Issues discussed included an emphasis on the need for rights to be respected irrespective of legal status

NEWSYesterday at a panel organised by Trinity FLAC, in association with Trinity ELSA and DU Amnesty, speakers called for a greater appreciation of the scale of the current refugee crisis.

Ghandi Mallak, himself a refugee who lived in Ireland since 2002 but was only granted citizenship after a protracted legal battle in 2012, referred to the 160,000 refugees Europe has pledged to relocate as a “drop in the ocean”. Comparing this number to the two million refugees Syria took in as a result of displacement caused by the Iraq War, Mallak suggested that European citizens need to “raise expectations of their politicians”.

Maria Hennessy of the Irish Refugee Council Law centre, pointed out that the 4,000 refugees Ireland has agreed to take in is small compared to the 2,000 refugees arriving on one of the Greek islands per day.

Susan McMonagle of the UN High Commissioner for Refugees, noted that while there are 59.2 million people displaced around the world, there are only approximately 429,000 seeking asylum in Europe.

McMonagle also stressed the need for an EU wide policy approach, while Hennessy alluded to a lack of solidarity between European nations in dealing with the crisis; specifically in relation to the possible use of the Dublin III regulation to relocate asylum seekers back to Greece after they had already arrived in Ireland.

The Dublin III Regulation allows for EU member states to request that applications for asylum be taken charge of by other member states or that applications made in other member states be enforced and the asylum seeker be relocated to the country where the application was made.

All speakers pressed for more legal avenues to facilitate the travel of asylum seekers and avoid smuggling and other dangerous modes of travel to Europe. Suggestions included a greater ease of access to student and work visas, alongside a wider use of the family reunification program.

Ghandi Mallak pointed to his attempt at using the family reunification process to secure a visa for his father. The process took 23 months and his father passed away in Syria while the process was underway. Mallak called for the introduction of a special office in the department of justice responsible for dealing with visa applications in order to streamline the process.

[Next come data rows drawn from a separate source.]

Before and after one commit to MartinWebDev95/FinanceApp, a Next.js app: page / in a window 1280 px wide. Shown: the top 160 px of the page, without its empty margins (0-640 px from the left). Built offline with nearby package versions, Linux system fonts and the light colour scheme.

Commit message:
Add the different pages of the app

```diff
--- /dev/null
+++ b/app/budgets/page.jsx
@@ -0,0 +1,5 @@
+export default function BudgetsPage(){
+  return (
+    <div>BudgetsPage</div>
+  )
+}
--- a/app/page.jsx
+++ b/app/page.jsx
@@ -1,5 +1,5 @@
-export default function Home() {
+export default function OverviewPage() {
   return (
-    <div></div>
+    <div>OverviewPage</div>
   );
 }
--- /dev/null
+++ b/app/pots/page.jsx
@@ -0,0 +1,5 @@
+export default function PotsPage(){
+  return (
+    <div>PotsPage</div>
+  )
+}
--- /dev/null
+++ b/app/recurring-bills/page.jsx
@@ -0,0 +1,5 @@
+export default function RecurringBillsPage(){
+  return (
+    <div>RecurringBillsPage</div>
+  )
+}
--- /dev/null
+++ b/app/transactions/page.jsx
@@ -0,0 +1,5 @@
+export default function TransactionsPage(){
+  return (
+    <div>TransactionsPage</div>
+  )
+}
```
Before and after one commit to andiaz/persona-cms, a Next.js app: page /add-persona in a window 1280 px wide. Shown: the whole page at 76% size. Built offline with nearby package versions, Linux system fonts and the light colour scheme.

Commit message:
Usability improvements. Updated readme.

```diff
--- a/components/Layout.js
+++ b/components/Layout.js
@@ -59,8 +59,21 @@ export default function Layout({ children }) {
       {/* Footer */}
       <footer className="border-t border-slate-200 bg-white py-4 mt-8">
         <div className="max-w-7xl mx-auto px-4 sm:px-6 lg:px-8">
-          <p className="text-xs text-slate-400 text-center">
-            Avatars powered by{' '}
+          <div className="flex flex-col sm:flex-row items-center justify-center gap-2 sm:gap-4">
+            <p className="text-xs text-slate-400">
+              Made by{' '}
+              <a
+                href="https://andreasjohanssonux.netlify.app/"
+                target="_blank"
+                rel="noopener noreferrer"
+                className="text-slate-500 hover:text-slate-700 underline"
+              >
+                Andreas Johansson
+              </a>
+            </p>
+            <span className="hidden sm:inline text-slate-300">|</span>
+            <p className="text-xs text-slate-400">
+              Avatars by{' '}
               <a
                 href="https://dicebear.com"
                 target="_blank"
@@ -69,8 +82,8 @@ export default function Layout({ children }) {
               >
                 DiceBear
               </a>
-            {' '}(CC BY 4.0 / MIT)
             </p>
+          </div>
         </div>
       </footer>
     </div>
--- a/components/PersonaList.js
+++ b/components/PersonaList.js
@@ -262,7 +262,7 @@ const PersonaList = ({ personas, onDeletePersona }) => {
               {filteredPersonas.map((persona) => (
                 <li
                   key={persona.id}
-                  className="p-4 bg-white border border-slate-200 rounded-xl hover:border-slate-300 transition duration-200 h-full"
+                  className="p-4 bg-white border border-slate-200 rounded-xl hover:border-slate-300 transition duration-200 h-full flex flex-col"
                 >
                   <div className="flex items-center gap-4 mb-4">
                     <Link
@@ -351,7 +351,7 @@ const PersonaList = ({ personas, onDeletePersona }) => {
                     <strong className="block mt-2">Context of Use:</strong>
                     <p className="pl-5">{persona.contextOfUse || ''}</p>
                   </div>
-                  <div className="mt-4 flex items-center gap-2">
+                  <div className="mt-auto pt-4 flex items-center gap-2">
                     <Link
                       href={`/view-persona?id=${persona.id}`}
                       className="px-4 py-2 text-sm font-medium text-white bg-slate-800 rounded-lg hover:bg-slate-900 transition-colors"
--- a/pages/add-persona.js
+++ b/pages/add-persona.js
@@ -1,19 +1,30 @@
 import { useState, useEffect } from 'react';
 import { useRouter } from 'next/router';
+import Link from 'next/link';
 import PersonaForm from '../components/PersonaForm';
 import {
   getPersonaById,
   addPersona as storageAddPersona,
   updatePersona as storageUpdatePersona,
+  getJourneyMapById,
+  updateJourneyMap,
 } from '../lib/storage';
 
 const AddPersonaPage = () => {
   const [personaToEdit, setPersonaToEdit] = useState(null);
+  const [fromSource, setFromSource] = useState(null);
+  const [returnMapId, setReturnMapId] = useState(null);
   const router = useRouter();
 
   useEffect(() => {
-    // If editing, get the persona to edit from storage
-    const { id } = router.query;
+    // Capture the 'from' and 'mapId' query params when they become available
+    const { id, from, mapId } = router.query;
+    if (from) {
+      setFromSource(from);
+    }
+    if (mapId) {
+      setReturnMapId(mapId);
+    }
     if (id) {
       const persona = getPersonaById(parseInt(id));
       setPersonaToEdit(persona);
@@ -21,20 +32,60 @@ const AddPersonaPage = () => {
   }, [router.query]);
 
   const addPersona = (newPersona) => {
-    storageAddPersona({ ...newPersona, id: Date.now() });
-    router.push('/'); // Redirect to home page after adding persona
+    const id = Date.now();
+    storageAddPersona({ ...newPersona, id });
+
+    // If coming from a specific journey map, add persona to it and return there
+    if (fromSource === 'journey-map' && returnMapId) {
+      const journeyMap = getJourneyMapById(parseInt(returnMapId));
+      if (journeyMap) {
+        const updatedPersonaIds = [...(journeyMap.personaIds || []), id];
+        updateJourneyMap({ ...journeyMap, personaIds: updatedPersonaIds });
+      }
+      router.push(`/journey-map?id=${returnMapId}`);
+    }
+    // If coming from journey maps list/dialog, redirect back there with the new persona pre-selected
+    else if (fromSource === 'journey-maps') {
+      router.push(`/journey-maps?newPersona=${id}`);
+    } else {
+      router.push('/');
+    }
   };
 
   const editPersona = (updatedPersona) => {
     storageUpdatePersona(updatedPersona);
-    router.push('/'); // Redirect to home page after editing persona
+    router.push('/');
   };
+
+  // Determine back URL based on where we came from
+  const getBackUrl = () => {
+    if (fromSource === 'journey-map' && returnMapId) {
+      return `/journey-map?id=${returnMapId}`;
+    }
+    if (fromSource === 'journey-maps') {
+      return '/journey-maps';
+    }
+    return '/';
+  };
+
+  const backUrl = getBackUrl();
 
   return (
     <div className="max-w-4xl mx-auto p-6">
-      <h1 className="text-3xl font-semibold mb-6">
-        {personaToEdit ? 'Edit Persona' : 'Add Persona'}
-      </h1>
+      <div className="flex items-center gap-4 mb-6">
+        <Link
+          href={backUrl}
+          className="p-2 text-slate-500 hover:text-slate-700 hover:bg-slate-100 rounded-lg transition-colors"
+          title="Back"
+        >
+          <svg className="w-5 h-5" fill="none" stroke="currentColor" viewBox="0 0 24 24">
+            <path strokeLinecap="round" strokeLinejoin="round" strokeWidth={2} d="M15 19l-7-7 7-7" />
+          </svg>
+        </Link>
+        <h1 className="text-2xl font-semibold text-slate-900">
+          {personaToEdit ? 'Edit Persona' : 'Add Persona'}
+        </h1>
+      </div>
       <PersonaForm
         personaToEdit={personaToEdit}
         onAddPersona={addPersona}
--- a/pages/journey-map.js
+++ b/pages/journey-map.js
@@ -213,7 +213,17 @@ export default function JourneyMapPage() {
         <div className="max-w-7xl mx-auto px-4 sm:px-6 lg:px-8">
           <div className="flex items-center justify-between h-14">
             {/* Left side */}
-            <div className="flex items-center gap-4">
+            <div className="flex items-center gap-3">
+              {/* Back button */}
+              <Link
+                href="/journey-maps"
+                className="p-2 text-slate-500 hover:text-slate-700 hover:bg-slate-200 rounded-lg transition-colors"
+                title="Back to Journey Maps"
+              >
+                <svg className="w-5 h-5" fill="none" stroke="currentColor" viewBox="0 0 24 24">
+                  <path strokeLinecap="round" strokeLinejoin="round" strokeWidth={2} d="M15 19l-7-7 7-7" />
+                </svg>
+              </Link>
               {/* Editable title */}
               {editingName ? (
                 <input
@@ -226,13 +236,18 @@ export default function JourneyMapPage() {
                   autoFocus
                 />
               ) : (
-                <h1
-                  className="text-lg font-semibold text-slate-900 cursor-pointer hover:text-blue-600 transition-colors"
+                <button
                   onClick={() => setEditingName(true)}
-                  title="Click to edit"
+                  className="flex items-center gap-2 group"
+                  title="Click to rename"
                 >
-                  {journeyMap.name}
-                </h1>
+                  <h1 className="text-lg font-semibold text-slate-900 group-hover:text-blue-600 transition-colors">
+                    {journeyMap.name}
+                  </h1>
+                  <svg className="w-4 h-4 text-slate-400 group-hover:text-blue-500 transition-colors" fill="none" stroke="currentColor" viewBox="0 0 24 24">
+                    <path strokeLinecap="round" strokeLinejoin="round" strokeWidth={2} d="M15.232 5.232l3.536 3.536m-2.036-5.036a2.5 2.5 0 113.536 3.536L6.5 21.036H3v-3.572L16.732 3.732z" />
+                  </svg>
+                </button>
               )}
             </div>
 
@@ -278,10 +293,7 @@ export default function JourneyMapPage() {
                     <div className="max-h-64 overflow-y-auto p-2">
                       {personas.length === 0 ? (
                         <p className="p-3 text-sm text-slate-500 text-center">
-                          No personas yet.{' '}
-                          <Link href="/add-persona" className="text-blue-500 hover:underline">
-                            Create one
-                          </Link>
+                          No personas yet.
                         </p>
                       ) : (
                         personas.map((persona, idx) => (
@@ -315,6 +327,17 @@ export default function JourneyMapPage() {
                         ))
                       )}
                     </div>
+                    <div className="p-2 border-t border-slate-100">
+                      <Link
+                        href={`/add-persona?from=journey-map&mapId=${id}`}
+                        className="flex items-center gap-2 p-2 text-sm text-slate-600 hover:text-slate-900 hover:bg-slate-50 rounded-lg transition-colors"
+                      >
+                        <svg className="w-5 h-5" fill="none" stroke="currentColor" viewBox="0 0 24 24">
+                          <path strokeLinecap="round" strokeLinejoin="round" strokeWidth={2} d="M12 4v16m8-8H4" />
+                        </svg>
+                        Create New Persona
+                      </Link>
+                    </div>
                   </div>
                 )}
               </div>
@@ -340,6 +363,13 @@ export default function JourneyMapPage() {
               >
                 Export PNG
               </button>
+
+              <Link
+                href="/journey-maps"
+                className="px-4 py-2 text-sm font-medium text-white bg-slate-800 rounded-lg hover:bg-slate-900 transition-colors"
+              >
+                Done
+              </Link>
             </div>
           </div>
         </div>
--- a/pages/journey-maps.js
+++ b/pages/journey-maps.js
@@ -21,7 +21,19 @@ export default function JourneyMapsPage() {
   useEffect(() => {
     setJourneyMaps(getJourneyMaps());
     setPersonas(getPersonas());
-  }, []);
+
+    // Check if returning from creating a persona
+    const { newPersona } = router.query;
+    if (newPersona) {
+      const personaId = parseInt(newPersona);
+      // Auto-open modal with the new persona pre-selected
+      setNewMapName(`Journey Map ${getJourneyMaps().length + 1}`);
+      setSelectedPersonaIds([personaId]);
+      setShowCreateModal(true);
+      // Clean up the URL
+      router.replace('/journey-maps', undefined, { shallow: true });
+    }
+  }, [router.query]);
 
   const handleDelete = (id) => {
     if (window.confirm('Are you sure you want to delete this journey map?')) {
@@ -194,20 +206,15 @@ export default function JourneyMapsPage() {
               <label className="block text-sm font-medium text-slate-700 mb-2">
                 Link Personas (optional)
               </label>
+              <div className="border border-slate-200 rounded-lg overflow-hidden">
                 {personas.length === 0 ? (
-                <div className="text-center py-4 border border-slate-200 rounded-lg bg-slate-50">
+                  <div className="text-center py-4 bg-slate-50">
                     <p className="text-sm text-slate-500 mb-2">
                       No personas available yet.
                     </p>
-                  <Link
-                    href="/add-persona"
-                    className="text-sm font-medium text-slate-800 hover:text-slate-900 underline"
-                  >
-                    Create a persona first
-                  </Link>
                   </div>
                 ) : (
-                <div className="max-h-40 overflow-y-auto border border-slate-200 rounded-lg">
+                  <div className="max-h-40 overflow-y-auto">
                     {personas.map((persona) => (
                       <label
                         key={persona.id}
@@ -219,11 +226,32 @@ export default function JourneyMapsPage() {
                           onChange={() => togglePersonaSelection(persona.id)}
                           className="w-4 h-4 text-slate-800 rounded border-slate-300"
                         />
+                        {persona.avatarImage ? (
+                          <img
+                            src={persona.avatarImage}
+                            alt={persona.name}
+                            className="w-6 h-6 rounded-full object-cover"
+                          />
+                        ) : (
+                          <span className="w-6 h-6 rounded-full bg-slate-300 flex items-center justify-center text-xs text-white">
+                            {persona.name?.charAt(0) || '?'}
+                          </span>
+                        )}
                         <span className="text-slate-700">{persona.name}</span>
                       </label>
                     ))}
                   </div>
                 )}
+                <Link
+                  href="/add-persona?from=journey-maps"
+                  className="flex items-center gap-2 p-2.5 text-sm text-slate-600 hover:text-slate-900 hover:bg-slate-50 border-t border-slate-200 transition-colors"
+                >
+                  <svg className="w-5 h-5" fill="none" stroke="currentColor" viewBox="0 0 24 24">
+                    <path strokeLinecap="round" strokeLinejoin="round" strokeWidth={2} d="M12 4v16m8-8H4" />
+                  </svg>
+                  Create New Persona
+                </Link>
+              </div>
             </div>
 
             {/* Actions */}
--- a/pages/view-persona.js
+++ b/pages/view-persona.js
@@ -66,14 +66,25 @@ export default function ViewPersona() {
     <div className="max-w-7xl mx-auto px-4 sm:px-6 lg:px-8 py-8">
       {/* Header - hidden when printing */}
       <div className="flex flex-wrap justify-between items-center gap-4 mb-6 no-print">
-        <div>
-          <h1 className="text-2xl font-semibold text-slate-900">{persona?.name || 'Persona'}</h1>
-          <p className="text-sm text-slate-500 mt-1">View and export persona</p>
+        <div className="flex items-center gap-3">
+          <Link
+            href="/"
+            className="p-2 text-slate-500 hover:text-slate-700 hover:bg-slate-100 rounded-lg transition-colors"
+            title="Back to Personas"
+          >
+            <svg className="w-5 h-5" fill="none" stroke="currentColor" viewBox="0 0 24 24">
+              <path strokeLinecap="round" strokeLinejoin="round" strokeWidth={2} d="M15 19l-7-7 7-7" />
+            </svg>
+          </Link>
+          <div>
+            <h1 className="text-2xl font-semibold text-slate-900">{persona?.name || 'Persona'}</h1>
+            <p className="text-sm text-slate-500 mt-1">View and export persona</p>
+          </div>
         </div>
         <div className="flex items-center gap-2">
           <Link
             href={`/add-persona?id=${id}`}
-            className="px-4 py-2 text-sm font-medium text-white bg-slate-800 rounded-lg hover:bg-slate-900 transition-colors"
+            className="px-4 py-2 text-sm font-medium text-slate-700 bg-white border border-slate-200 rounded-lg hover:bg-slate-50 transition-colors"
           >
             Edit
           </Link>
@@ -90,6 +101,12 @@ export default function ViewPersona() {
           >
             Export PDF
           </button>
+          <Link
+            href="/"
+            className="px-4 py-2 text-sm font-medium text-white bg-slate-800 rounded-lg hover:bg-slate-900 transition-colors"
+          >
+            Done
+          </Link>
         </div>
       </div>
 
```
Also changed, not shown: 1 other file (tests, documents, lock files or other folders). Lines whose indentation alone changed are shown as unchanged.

Other issues discussed included an emphasis on the need for rights to be respected irrespective of legal status. Maria Hennessy expressed concern over the possibility of creating of “hierarchy of refugees” where those fleeing the Syrian conflict who have applied for asylum are flagged for relocation, while methods of dealing with other refugees center on return to home countries, regardless of circumstance.

Susan McMonagle highlighted the importance of this issue as refugees arriving in Italy alone are coming from 65 different countries and many have been displaced a number of times as a result of increasingly worsening circumstances for refugees in host countries outside of Europe such as increasing difficulty of renewal of residency, a loss of hope in ever returning to respective homelands, perceived lack of safety, limited access to the labour market, limited access to education, and high costs of living compounded by aid shortfalls.